The document written by the Interior Ministry was a confidential answer to a question posed by Die Linke (the Left Party) in the German parliament (Bundestag).
“The numerous affirmations of solidarity and support for the Muslim Brotherhood in Egypt, for Hamas and for armed Islamist opposition groups in Syria by the ruling AKP party and president Erdogan underscore their ideological affinity to their Muslim brothers,” the document states, according to ARD.
The Muslim Brotherhood produced the first Egyptian president elected in free democratic elections after the resignation of aged dictator Hosni Mubarak in 2011. But president Mohammed Morsi was overthrown by the Egyptian military in June 2013.
The Muslim Brotherhood are not considered a terror organization by the EU or the United States.
Hamas are an Islamist militant group which controls the Gaza Strip, a section of Palestinian territory which lies between Israel and Egypt. They are considered a terror organization by the EU and the United States.
Ankara has repeatedly denied it delivers weapons to Islamist militants in Syria. But it has a very different attitude to Hamas as that of western states, viewing the group as a legitimate representative of the Palestinian people.
According to Spiegel this is the first time the German government has publicly accused Turkey of having links to Hamas and other Islamist militant groups.
The document also reportedly claims that Ankara has recently deepened its links with these groups.
“As a result of the step-by-step Islamization of its foreign and domestic policy since 2011, Turkey has become the central platform for action by Islamist groups in the Middle East,” the document states, according to ARD.
Relations between Germany and Turkey have soured markedly in recent months after the Bundestag ratified a proposal to recognize the massacres of Armenians by Turkish Ottoman troops in 1915-16 as genocide.
German authorities also recently barred Erdogan from talking via video link to supporters at a rally in Cologne where thousands took to the streets to support the Turkish president after a failed coup in July.
But it does not appear that the German government intended to use this classified document as a means of embarrassing Ankara.

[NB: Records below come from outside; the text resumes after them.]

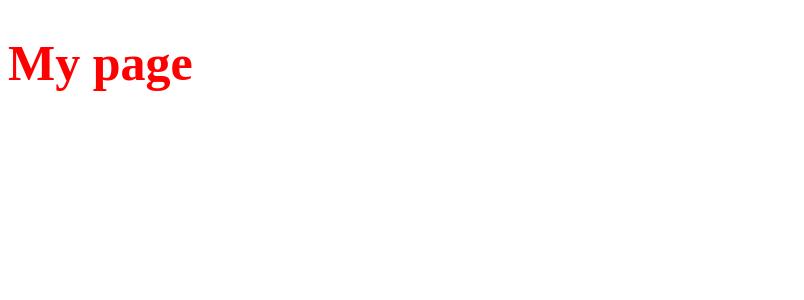
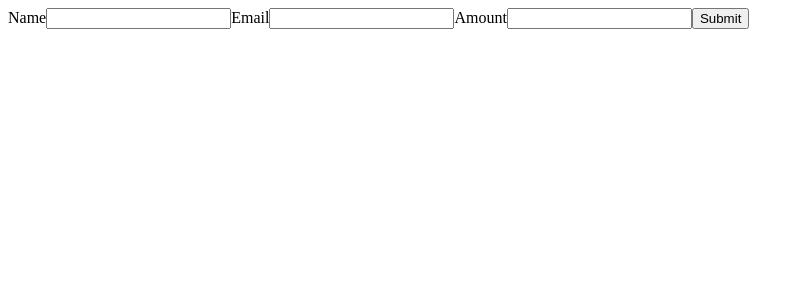
Before and after one commit to tanakachitsamba/zopa, a Next.js app: page / in a window 1280 px wide. Shown: the top 300 px of the page, without its empty margins (0-804 px from the left). Built offline with nearby package versions, Linux system fonts and the light colour scheme.

Commit message:
basic state for unput form

```diff
--- /dev/null
+++ b/components/inputform.js
@@ -0,0 +1,71 @@
+// @flow
+import * as React from 'react'
+
+type State = {
+    name: string,
+    email: string,
+    amount: number,
+}
+
+export default class InputForm extends React.Component<State> {
+    constructor(props) {
+      super(props)
+
+      this.state = {
+        name: '',
+        email: '',
+        amount: 0,
+       }
+    }
+
+    handleInput = (event) =>
+      this.setState({ [event.target.name]: event.target.value })
+
+    handleSubmit = (event) => {
+      event.preventDefault()
+    }
+
+
+    render() {
+      return (
+        <form onSubmit={this.handleSubmit}>
+          <Input
+            name="name"
+            type="text"
+            label="Name"
+            value={this.state.name}
+            onChange={this.handleInput}
+          />
+          <Input
+            name="email"
+            type="email"
+            label="Email"
+            value={this.state.email}
+            onChange={this.handleInput}
+          />
+          <Input
+            name="amount"
+            type="number"
+            label="Amount"
+            value={this.state.amount}
+            onChange={this.handleInput}
+          />
+          <input type="submit" value="Submit" />
+        </form>
+      )
+    }
+  }
+
+  const Input = ({
+    name,
+    label,
+    value,
+    onChange,
+    type,
+    ...props
+  }) => (
+    <label>
+    { label }
+    <input {...props} />
+    </label>
+  )
--- a/pages/index.js
+++ b/pages/index.js
@@ -1,9 +1,26 @@
 import React from 'react'
-import styled from 'styled-components'
+import styled, { css } from 'styled-components'
+import InputForm from '../components/inputform'
 
-const Title = styled.h1`
-  color: red;
-  font-size: 50px;
+// media query mixin
+const media = {
+  ipad: (...args) => css`
+    @media (max-width: 1020px) {
+      ${ css(...args) }
+    }
+  `
+}
+
+// div component with css props for faster styling
+const Div = styled.div`
+  ${media.ipad`
+    ${({ipad}) => css`${ipad}`}
+  `}
 `
 
-export default () => <Title>My page</Title>
+
+export default () => (
+  <React.Fragment>
+    <InputForm />
+  </React.Fragment>
+)
```
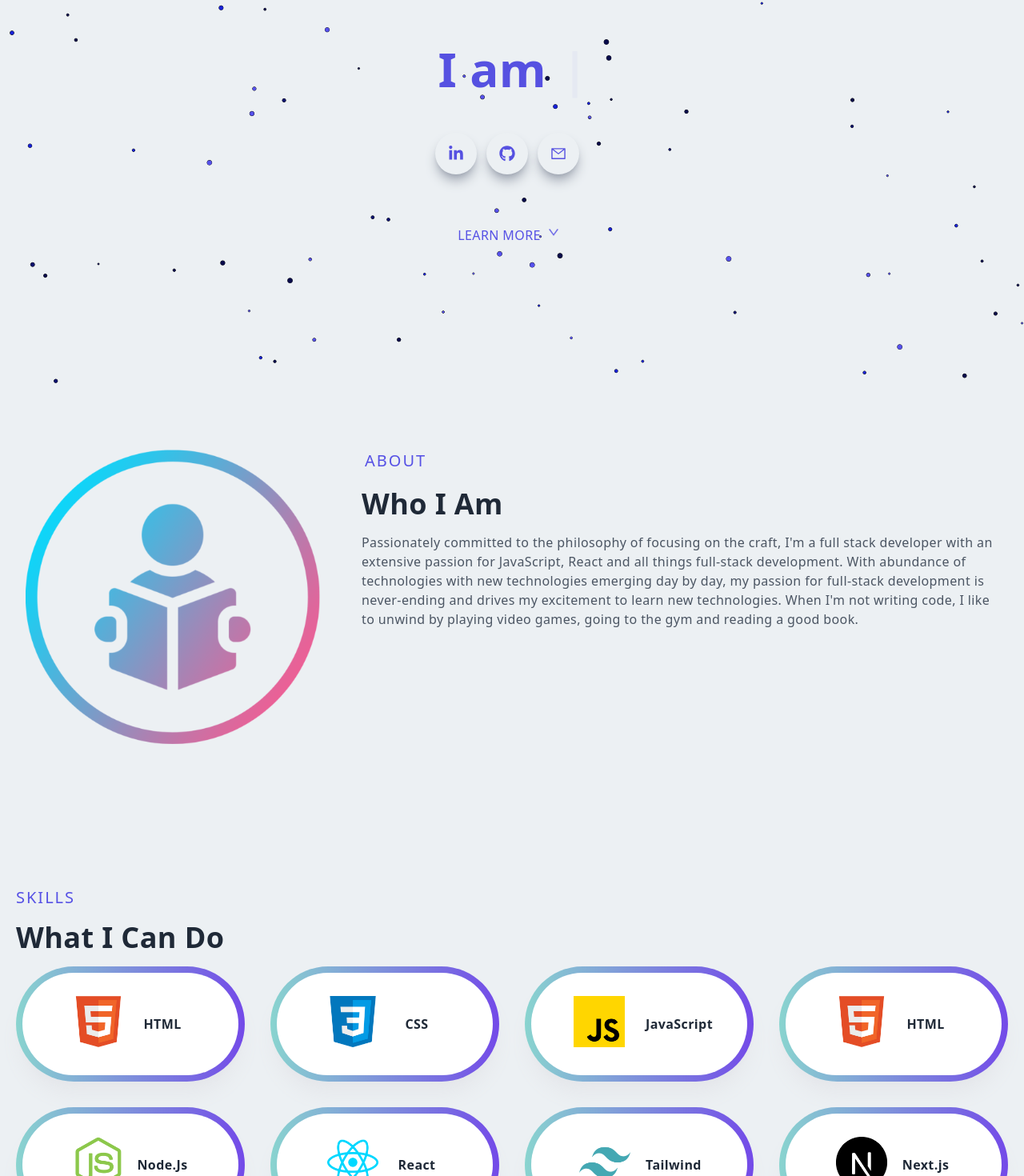
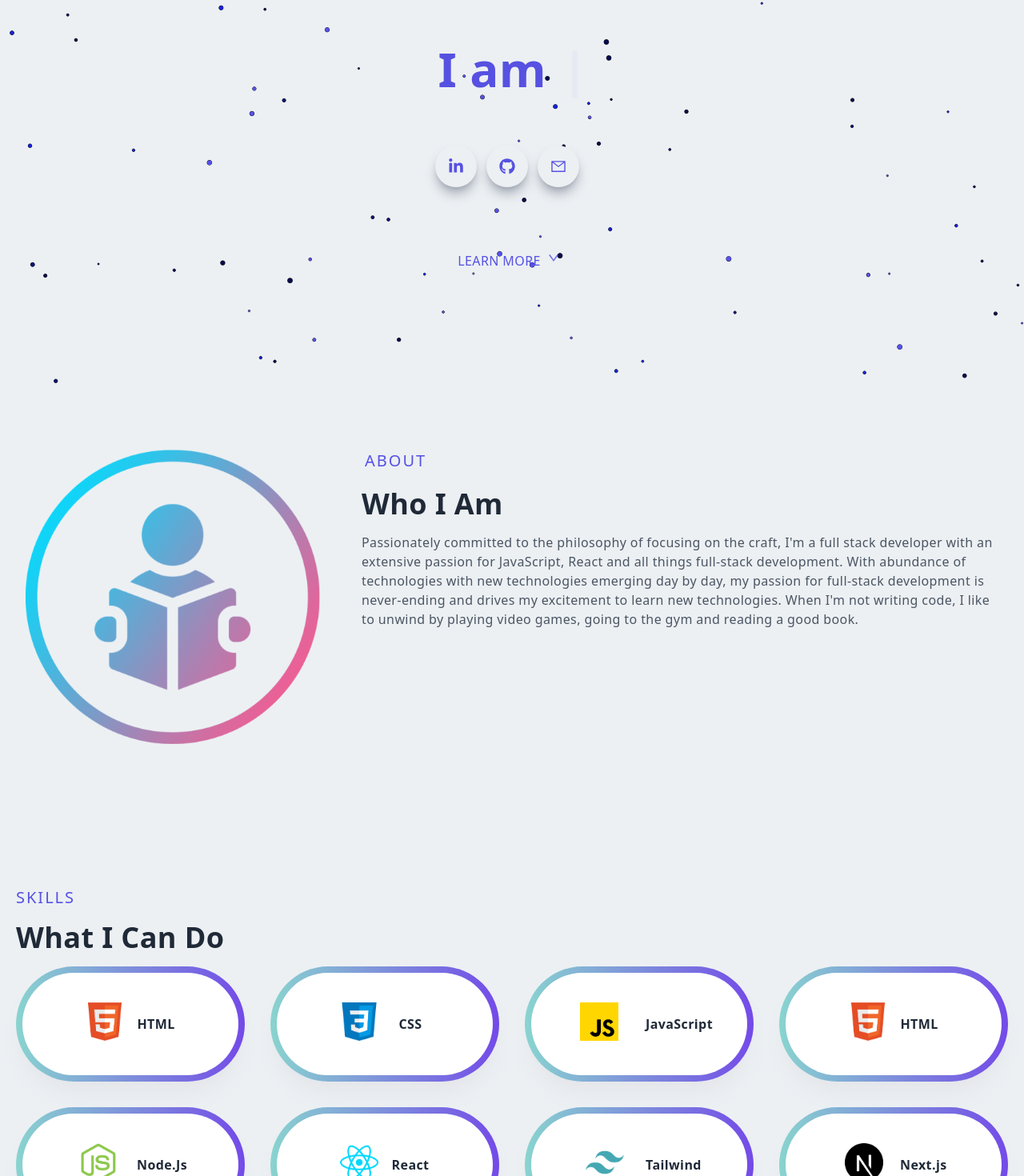
Before and after one commit to Sowie00/portfolio_site, a Next.js app: page / in a window 1280 px wide. Shown: the part 314-1784 px from the top of the page at 80% size. Built offline with nearby package versions, Linux system fonts and the light colour scheme; no server answers; the database is empty.

Commit message:
fixed screen constraints

```diff
--- a/src/components/Main/Main.jsx
+++ b/src/components/Main/Main.jsx
@@ -50,7 +50,7 @@ const Main = () => {
             }}
             transition={{ duration: 1.0, delay: 3.0 }}
           >
-            <div className="flex items-center justify-between max-w-[330px] m-auto py-10">
+            <div className="flex items-center justify-between max-w-[330px] m-auto py-14">
               <a
                 href="https://www.linkedin.com/in/sourav-pandya-a999a7204/"
                 target="_blank"
--- a/src/components/Skills/Skills.jsx
+++ b/src/components/Skills/Skills.jsx
@@ -40,7 +40,7 @@ const Skills = (props) => {
               >
                 <div className="grid grid-cols-2 gap-4 justify-center items-center">
                   <div className="m-auto">
-                    <Image src={item.image} width="64px" height="64px" alt="" />
+                    <Image src={item.image} width="48px" height="48px" alt="" />
                   </div>
                   <div
                     key={item.skillName}
```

The document stated that a public response to Die Linke's question was not possible “for the welfare of the state.”
It is also not clear to what extent the response had been agreed with the Foreign Ministry.
Foreign Minister Frank-Walter Steinmeier has been cautious in his criticism of Turkey ever since the EU signed a refugee deal with Turkey in March, which has contributed to massively reducing the number of asylum seekers arriving in Germany since a high point at the end of last year.
Germany has the largest Turkish diaspora in the world with roughly three million people of Turkish heritage living in the Bundesrepublik.